the "free body diagram"), it is customary to use "inertia forces" to ensure

equilibrium. An inertia force is a force equal and opposite to the net

acceleration multiplied by the mass of the body. That is, it is equal and

opposite to the external force acting on the body. For an object to move on

a curved path, an acceleration directed towards the center of rotation is

necessary (otherwise the object will maintain a straight-line path). This

acceleration is one of the "normal" components of acceleration (the other

normal component is the "coriolis" acceleration). The "centrifugal force" is

the inertia force corresponding to this normal component of acceleration. It

may be an imaginary force, if you like, - but an absolutely necessary one if

the equilibrium equations are to be valid.

Necip Berme, Ph.D.

Professor, Mechanical Engineering

The Ohio State University

206 W 18th Avenue

Columbus OH 43210

Phone: 614 292-0859

Fax: 614 430-5425

E-mail: berme.1@osu.edu

----- Original Message -----

From: Gary Christopher

To:

Sent: Monday, December 11, 2000 9:31 AM

Subject: Centrifugal Force

In teaching and studying Biomechanics I have used three textbooks, all of

which mention, and then try to justify, the existence of centrifugal force.

Yet if I check my physics book it tells me flat out that there is no such

thing. What is the biomechanics community's take on the subject?

Just so you know my personal leanings, I don't put any stock in its

existence, so I'm left trying to convince my students why I'm right and

their textbook is wrong.

If we all believe Newton's Second Law of Motion, we should be able to easily

determine that the so-called "centrifugal force" is, in fact, fantasy. If we

believe Newton's Second Law, we should scoff at the notion of a force that

does not have an accompanying acceleration.

As is customary, I will post a summary of responses. Please reply directly

to my email: gac6@email.byu.edu

Gary Christopher

Brigham Young University

---------------------------------------------------------------

To unsubscribe send SIGNOFF BIOMCH-L to LISTSERV@nic.surfnet.nl

For information and archives: http://isb.ri.ccf.org/biomch-l

---------------------------------------------------------------

---------------------------------------------------------------

To unsubscribe send SIGNOFF BIOMCH-L to LISTSERV@nic.surfnet.nl

For information and archives: http://isb.ri.ccf.org/biomch-l

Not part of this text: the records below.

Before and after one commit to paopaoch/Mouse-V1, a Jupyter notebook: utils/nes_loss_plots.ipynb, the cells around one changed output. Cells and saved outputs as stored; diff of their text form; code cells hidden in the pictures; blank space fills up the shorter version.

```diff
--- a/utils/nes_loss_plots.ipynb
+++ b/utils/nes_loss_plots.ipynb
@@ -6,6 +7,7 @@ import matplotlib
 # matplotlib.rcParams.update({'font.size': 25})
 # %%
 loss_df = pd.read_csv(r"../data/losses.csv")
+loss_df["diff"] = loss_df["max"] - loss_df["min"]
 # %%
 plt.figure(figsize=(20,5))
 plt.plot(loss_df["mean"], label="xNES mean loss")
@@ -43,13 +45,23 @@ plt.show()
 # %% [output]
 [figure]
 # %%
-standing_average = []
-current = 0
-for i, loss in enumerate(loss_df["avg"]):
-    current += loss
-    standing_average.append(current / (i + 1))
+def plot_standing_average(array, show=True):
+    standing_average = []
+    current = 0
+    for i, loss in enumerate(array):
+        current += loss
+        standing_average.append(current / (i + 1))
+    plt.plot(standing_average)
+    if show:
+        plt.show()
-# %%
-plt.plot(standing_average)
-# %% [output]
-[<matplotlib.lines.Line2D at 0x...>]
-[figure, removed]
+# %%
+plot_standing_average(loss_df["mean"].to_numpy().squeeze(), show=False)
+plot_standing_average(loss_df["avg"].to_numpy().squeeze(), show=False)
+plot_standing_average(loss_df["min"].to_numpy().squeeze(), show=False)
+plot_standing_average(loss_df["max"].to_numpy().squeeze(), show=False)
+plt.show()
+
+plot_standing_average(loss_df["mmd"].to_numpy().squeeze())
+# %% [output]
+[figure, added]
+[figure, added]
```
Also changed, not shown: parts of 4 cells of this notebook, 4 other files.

---------------------------------------------------------------